**Prompt:** Pick out each line of the records that includes the string "same", and copy it.

Collected data:
+ + + + +

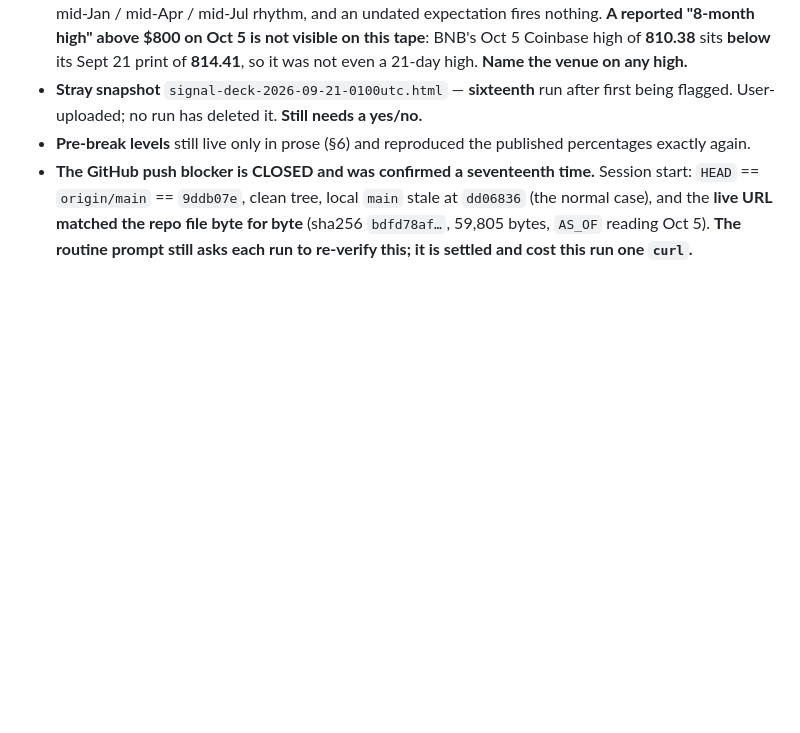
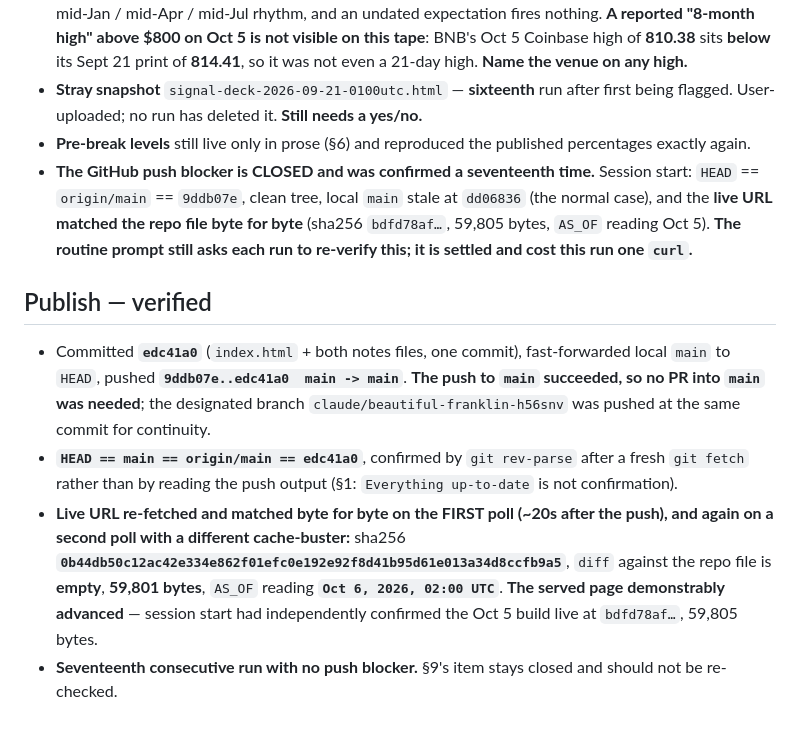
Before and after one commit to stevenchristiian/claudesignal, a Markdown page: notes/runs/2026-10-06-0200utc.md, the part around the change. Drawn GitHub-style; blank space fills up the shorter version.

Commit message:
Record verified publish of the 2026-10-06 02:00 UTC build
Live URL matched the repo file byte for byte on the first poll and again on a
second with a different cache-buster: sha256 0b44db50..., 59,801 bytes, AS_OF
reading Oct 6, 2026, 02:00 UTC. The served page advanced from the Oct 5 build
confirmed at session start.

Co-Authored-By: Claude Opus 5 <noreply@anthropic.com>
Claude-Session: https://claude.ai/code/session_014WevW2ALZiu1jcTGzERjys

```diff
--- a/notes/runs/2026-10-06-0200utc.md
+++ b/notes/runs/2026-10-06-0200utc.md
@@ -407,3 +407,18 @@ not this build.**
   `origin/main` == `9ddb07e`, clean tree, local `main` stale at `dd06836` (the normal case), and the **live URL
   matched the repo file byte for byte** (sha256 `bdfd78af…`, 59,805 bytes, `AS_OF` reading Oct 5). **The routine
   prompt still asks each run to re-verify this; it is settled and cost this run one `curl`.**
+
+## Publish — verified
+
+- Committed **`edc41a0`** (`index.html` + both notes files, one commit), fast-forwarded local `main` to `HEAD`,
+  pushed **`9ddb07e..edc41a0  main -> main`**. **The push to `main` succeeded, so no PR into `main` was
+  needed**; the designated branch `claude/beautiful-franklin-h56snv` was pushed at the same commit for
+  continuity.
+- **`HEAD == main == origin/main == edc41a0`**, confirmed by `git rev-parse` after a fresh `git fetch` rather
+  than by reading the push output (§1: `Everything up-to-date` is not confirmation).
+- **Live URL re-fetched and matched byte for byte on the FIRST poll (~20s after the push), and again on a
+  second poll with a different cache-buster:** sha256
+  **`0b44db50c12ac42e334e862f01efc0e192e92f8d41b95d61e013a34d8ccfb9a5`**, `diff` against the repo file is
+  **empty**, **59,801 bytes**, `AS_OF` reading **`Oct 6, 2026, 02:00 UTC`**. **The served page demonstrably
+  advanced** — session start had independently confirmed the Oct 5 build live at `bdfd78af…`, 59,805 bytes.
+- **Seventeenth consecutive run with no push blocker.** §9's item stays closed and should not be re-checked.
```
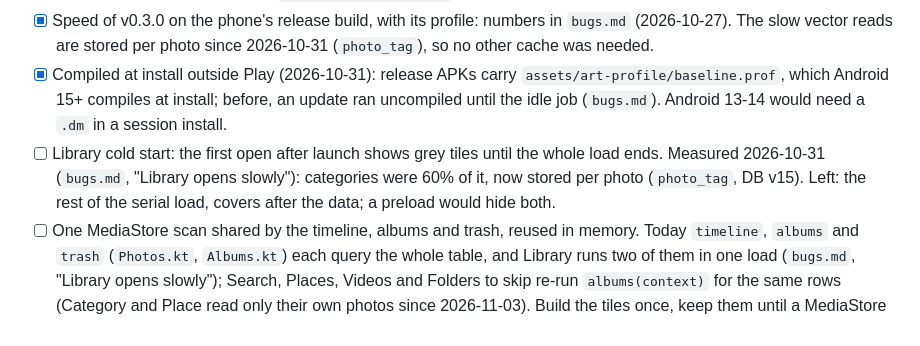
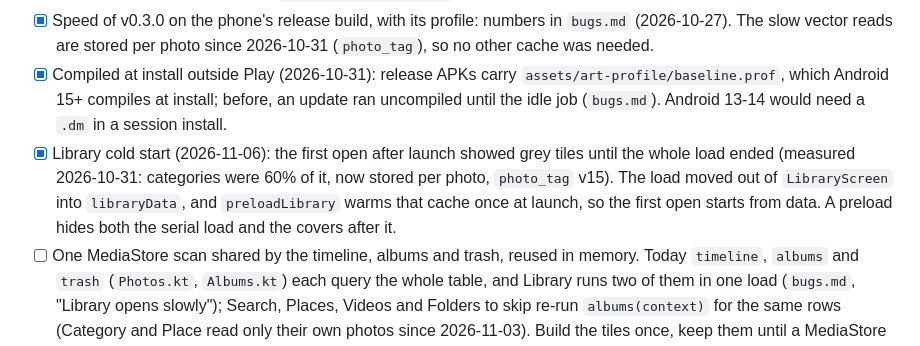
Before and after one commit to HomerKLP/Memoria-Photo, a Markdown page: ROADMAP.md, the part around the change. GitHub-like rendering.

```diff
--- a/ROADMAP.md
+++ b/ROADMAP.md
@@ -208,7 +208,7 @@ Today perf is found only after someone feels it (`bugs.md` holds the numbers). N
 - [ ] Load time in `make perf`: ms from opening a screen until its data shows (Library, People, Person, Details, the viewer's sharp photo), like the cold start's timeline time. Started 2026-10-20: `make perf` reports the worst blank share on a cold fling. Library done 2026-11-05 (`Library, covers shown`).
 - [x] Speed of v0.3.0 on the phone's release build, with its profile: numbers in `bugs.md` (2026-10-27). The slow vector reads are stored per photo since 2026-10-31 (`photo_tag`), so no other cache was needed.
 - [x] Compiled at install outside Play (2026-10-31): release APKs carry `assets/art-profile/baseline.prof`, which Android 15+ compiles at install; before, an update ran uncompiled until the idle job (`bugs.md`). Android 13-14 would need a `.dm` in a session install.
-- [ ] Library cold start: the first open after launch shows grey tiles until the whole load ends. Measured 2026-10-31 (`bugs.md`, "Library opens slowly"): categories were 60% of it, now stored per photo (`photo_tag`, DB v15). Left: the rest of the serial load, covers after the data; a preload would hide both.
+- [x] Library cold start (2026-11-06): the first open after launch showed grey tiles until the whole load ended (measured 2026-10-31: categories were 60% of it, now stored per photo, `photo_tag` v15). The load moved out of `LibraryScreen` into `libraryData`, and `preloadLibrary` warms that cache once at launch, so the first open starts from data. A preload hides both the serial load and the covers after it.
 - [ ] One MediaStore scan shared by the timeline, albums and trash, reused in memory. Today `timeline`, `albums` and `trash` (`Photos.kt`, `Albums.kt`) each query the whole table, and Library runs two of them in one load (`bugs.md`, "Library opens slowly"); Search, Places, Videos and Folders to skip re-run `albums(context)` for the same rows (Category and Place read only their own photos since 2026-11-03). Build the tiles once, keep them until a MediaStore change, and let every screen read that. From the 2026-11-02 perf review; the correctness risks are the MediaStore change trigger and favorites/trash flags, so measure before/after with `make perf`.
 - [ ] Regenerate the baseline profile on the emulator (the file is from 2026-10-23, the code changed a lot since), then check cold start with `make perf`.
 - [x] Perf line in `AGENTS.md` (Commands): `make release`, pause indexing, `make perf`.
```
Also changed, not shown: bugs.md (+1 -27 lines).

+ + + + +

**Written solution:**
+  needed**; the designated branch `claude/beautiful-franklin-h56snv` was pushed at the same commit for
 - [ ] One MediaStore scan shared by the timeline, albums and trash, reused in memory. Today `timeline`, `albums` and `trash` (`Photos.kt`, `Albums.kt`) each query the whole table, and Library runs two of them in one load (`bugs.md`, "Library opens slowly"); Search, Places, Videos and Folders to skip re-run `albums(context)` for the same rows (Category and Place read only their own photos since 2026-11-03). Build the tiles once, keep them until a MediaStore change, and let every screen read that. From the 2026-11-02 perf review; the correctness risks are the MediaStore change trigger and favorites/trash flags, so measure before/after with `make perf`.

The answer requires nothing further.